As for most new businesses, the work is time-consuming but rewarding.
“We love what we do, so if I put more time into it, then it’s not like, ‘Oh, I had to work extra hours’. You just do what you love to do. That’s the goal,” said Kaup.
“Obviously, you need to be able to support yourself so it’s a scary thing to do. We wanted to build it up slowly, until we can let go of everything else,” said Kaup.
“We are testing ourselves,’ said Cornilje. “If we hit certain targets every month it’s easier for us to make that leap.”
Typically, 3D printing is used for prototyping, however, Mutating Creatures use the technique for finished products.
“Rather than producing thousands, we only make as many as we need. There is no minimum order,” said Kaup.
This helps keep costs low, meaning no excess product and less overhead – crucial to a young company.
International orders can also be printed locally, significantly saving on freight.
As well as minimising risk, slow growth enables them to stay in control of their product.
They’re not keen on mass production and the large scale waste that happens with other production methods.
“Sustainability is important to us. Making made-to-order means we don’t have to mass produce anything. What we don’t 3D print we make out of sustainable materials that we source locally and
we reuse any offcuts where possible,” said Kaup.
Their commitment to a quality product means design, prototyping and even doing detailed painting and sanding by hand.
“We want quality so there’s time involved in doing it properly,”
Michel and Caroline mainly use social media for their marketing.
“We are wary of taking the risk of spending 5,000 dollars on print media and not get any leads in return,” said Cornilje.

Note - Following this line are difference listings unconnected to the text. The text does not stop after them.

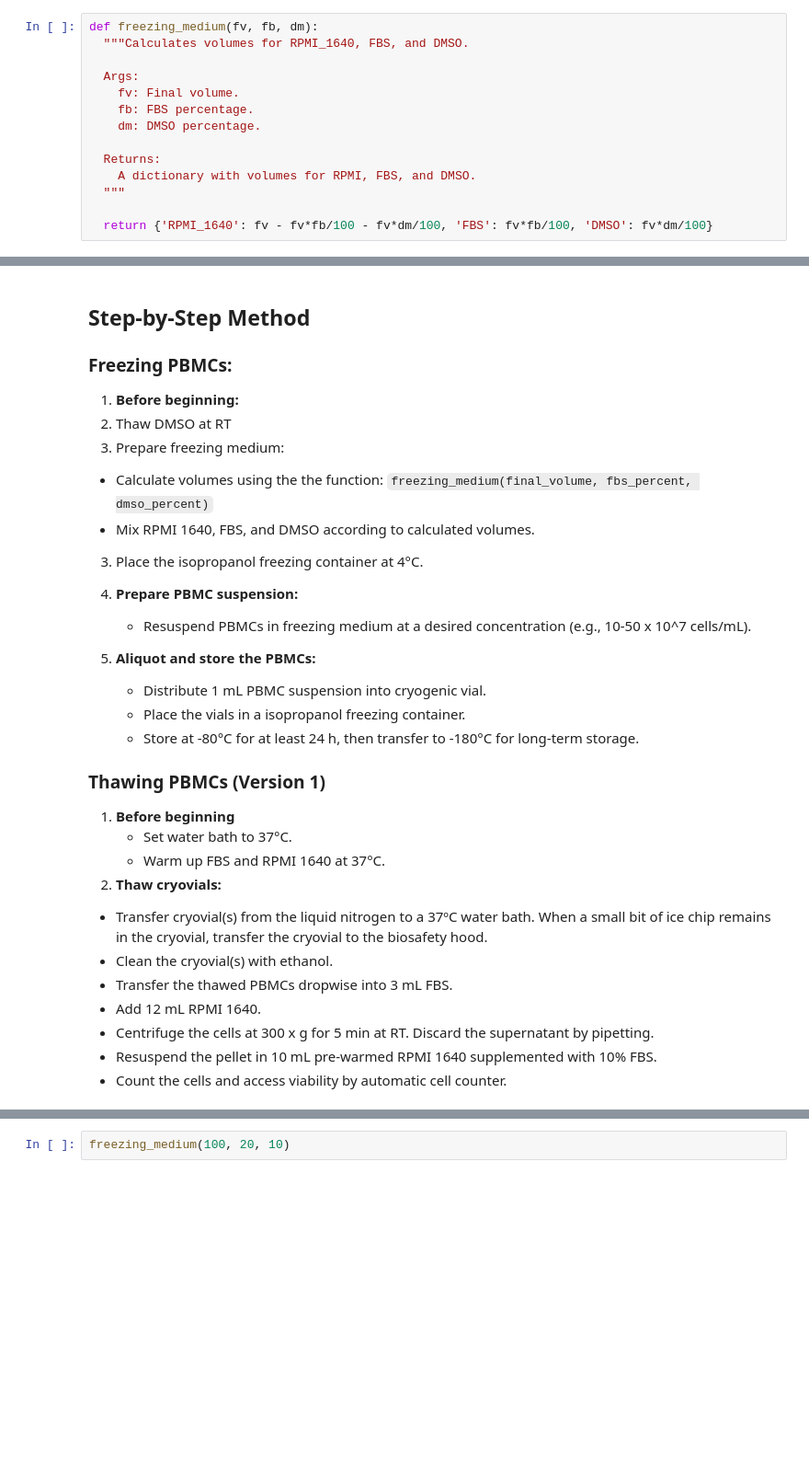
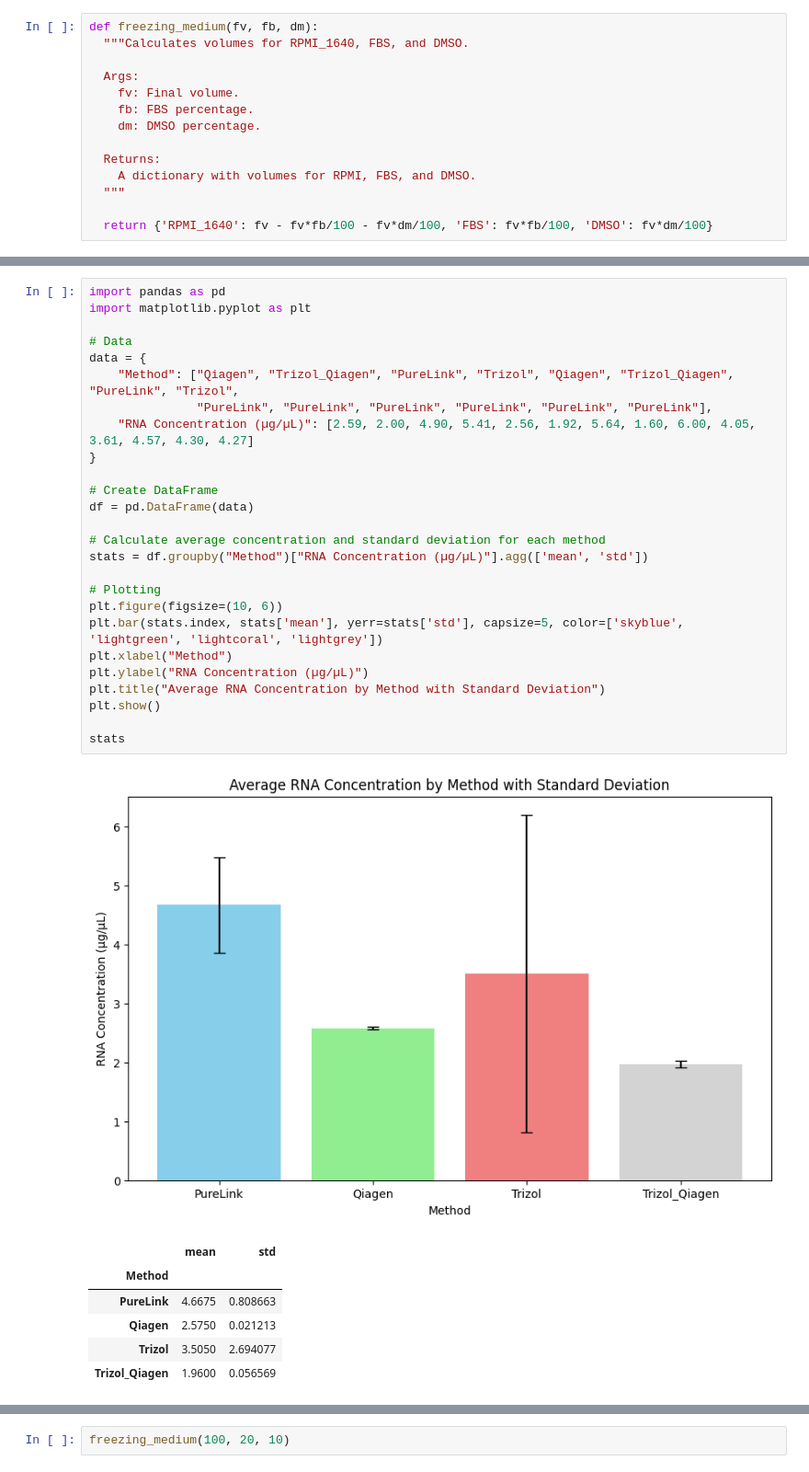
Before and after one commit to ekaterina-epetrova/Conference-Info, a Jupyter notebook: SOP3_Freezing_thawing_PBMCs.ipynb, the cells around one changed output, grey strips where cells are left out. Shown at 92% size. Cells and saved outputs as stored; diff of their text form; blank space fills up the shorter version.

```diff
--- a/SOP3_Freezing_thawing_PBMCs.ipynb
+++ b/SOP3_Freezing_thawing_PBMCs.ipynb
@@ -39,33 +17,34 @@ The protocol is adapted from:
-# %% [markdown]
-## Step-by-Step Method
-
-### Freezing PBMCs:
-
-1. **Before beginning:**
-  1. Thaw DMSO at RT
-  2. Prepare freezing medium:
-   * Calculate volumes using the the function: `freezing_medium(final_volume, fbs_percent, dmso_percent)`
-   * Mix RPMI 1640, FBS, and DMSO according to calculated volumes.
-  3. Place the isopropanol freezing container at 4°C.
-
-2. **Prepare PBMC suspension:**
-   * Resuspend PBMCs in freezing medium at a desired concentration (e.g., 10-50 x 10^7 cells/mL).
-
-3. **Aliquot and store the PBMCs:**
-   * Distribute 1 mL PBMC suspension into cryogenic vial.
-   * Place the vials in a isopropanol freezing container.
-   * Store at -80°C for at least 24 h, then transfer to -180°C for long-term storage.
-
-### Thawing PBMCs (Version 1)
-
-1. **Before beginning**
-   * Set water bath to 37°C.
-   * Warm up FBS and RPMI 1640 at 37°C.
-2. **Thaw cryovials:**
-  * Transfer cryovial(s) from the liquid nitrogen to a 37ºC water bath. When a small bit of ice chip remains in the cryovial, transfer the cryovial to the biosafety hood.
-  * Clean the cryovial(s) with ethanol.
-  * Transfer the thawed PBMCs dropwise into 3 mL FBS.
-  * Add 12 mL RPMI 1640.
-  * Centrifuge the cells at 300 x g for 5 min at RT. Discard the supernatant by pipetting.
-  * Resuspend the pellet in 10 mL pre-warmed RPMI 1640 supplemented with 10% FBS.
-  * Count the cells and access viability by automatic cell counter.
+# %%
+import pandas as pd
+import matplotlib.pyplot as plt
+
+# Data
+data = {
+    "Method": ["Qiagen", "Trizol_Qiagen", "PureLink", "Trizol", "Qiagen", "Trizol_Qiagen", "PureLink", "Trizol",
+               "PureLink", "PureLink", "PureLink", "PureLink", "PureLink", "PureLink"],
+    "RNA Concentration (µg/µL)": [2.59, 2.00, 4.90, 5.41, 2.56, 1.92, 5.64, 1.60, 6.00, 4.05, 3.61, 4.57, 4.30, 4.27]
+}
+
+# Create DataFrame
+df = pd.DataFrame(data)
+
+# Calculate average concentration and standard deviation for each method
+stats = df.groupby("Method")["RNA Concentration (µg/µL)"].agg(['mean', 'std'])
+
+# Plotting
+plt.figure(figsize=(10, 6))
+plt.bar(stats.index, stats['mean'], yerr=stats['std'], capsize=5, color=['skyblue', 'lightgreen', 'lightcoral', 'lightgrey'])
+plt.xlabel("Method")
+plt.ylabel("RNA Concentration (µg/µL)")
+plt.title("Average RNA Concentration by Method with Standard Deviation")
+plt.show()
+
+stats
+# %% [output]
+[figure, added]
+|  | mean | std |
+| Method |  |  |
+| PureLink | 4.6675 | 0.808663 |
+| Qiagen | 2.5750 | 0.021213 |
+| Trizol | 3.5050 | 2.694077 |
+| Trizol_Qiagen | 1.9600 | 0.056569 |
```
Also changed, not shown: parts of 3 cells of this notebook.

Despite not investing cash into ‘traditional marketing’ they’ve managed to attract the right attention through quality products, that have won design and innovation awards.
“The 3D printing side of the business has also helped us, it puts people in touch with us and what we do,” said Cornilje.
The ability to customise is also a draw card for interior designers.
Almost 90 percent of Mutating Creatures’ work is bespoke.
Social media is also a cheap and effective way to attract interior designers, and clients, from around the world.
“Our social media promotion usually happens after hours for us. While we do focus a little more on Instagram throughout the day,” said Kaup.
The pair’s vision for the future is one many business owners can relate to.
“We try to have a good work-life balance, but want the business so we can have freedom as well,” said Kaup.
“Hopefully, we can have a small team in the next few years so we can also enjoy life at the same time and travel more… hopefully.”